TV Review | Blackadder Goes Forth
I have a cunning plan...
Season summary: Stuck in the middle of World War I, Captain Edmund Blackadder does his best to escape the banality of the war. (IMDb)
Blackadder Goes Forth was the last full season of the show and, in my opinion, it's best. It probably isn't the funniest (Blackadder II) and doesn't have the most interesting version of the title character (Blackadder the Third), but is still absolutely hilarious and this Edmund Blackadder (a captain in the British Army) is still several steps above the massive majority of sitcom characters to have ever existed.
Unusually though, there's a far more sombre tone to the show, which you could argue is a form of recency bias - even if the First World War ended over a century ago now and just over seventy years before the show was first broadcast - but it definitely feels like the show is being far more deferential and respectful to the reality of the situation than previous seasons rather than the all-mocking guise of previous seasons.

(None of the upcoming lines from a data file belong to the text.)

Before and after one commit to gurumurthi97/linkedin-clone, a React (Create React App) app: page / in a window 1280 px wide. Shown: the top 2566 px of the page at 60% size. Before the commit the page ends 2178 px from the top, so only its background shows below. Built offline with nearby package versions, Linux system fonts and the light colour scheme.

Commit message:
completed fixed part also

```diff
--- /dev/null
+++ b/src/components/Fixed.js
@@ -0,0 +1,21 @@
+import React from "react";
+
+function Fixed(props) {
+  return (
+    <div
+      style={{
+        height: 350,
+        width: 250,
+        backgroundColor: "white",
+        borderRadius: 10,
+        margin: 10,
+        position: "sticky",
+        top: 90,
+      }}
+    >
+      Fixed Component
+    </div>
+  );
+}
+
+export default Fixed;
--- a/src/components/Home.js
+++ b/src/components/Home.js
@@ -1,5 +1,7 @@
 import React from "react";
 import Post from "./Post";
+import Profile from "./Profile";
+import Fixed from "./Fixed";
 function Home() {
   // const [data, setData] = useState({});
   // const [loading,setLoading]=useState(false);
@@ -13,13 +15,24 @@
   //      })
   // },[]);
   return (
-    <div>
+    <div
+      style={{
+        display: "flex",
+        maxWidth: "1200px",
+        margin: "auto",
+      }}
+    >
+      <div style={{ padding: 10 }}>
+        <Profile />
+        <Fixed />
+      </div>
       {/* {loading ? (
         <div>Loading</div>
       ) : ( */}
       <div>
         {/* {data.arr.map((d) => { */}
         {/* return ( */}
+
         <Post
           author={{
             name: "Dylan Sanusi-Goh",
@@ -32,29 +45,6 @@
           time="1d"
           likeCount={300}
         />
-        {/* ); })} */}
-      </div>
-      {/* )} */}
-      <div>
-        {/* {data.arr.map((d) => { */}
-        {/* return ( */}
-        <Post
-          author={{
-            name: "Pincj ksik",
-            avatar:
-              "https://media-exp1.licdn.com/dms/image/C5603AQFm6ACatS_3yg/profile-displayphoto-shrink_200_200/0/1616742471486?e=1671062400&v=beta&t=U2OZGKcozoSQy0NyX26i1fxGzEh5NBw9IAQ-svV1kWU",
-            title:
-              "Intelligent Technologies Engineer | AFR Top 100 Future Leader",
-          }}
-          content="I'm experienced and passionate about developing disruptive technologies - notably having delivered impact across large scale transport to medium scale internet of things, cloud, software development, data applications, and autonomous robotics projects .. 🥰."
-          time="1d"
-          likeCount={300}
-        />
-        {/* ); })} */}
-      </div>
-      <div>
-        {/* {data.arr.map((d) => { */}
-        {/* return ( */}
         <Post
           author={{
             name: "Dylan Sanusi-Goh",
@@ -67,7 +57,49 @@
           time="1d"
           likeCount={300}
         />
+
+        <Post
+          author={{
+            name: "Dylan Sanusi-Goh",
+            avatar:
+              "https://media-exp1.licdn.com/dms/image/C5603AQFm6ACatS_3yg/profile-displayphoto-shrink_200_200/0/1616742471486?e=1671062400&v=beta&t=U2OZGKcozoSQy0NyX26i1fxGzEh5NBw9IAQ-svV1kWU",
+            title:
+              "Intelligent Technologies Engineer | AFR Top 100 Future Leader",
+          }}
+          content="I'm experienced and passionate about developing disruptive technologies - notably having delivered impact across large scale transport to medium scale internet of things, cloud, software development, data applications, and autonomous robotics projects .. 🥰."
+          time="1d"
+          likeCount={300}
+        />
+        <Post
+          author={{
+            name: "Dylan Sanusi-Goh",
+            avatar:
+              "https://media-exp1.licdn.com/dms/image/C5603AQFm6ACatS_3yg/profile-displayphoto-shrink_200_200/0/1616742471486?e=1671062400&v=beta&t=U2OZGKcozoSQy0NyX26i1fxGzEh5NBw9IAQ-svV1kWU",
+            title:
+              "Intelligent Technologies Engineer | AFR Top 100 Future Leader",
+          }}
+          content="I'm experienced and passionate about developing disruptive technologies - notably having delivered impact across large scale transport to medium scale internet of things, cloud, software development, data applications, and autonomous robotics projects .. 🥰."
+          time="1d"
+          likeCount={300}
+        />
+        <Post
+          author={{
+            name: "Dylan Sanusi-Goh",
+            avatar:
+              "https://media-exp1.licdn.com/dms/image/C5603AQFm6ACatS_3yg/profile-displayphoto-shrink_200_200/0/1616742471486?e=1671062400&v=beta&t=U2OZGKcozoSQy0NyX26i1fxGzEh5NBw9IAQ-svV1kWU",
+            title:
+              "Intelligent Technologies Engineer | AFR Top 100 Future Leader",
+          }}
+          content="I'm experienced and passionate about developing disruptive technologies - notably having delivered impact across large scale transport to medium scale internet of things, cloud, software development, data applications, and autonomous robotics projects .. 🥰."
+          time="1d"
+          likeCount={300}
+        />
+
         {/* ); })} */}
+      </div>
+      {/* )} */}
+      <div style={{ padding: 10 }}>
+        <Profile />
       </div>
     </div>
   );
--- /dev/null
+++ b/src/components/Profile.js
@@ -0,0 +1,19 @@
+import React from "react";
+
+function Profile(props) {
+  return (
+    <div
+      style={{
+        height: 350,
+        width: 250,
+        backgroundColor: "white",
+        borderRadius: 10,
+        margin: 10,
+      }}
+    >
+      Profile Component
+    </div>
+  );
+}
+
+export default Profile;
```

Gone too is the more malicious nature of the Blackadders who came before, even if this Edmund can still prove spiteful at times. You have to wonder if there was a sort of meta-commentary covering the series as a whole, with the main character proving to be the most human and relatable - simply wanting to stay alive - when having the least amount of power.
Generally, Blackadder is still out to save his own skin as befits his ancestry, but he definitely cares more for and appreciates those around him, whether telling Baldrick (Tony Robinson) to take cover with him during an air raid in "Private Plane" or lavishing genuine praise on the painting skills of George (Hugh Laurie) in "Captain Cook". In fact, his final words of the season are to wish everyone around him good luck as they prepare to charge across No Man's Land in the latest 'Big Push'.
Even when he does lose his temper at the insanity around him, it tends to be in general exasperation or blown over very quickly. It's a nice development after the previous versions, although I do think that part of it comes from Blackadder Goes Forth being more of an ensemble show than the previous seasons. A larger cast does mean there are more characters to know and grow attached to after all...
Regarding the ending of the final episode, "Goodbyeee", it's one of the best of any TV show ever, never mind a comedy, and is one of the most moving, emotional tributes to those who fought and died so pointlessly for so many years. I first saw it in a History lesson at school and honestly think it should be something every student should watch - especially because of how disturbingly relevant it is to Britain today.
Just think: an upper class who don't care about lives lost because they're safely insulated from any harm at the top of the tree; the uneducated at the bottom who go along with everything because they don't know any better; those in-between who thought it was a good idea before realising too late that it really, really wasn't; and those who realised from the start how stupid it was but lack the power to change the course of events. Remind you of anything?
Modern relevance aside, Blackadder Goes Forth is simply fantastic. It's far funnier than you could possibly imagine given the premise, with the bonus of making you enjoy spending time with these characters so much that the ending hits so hard that you'll wonder why dramas aren't capable of generating such emotion. The show might be over 30(!) years old now, but time hasn't diminished its brilliance just yet.
Blackadder Goes Forth is an all-time great comedy series, packed with more than enough laughs to keep you smiling while still making highly valid points about the futility of the situation. The final episode, "Goodbyeee", carries more emotional weight and hits home about the horror and loss of the First World War than major movie productions like 1917, with an ending that will stay with you long after it's over.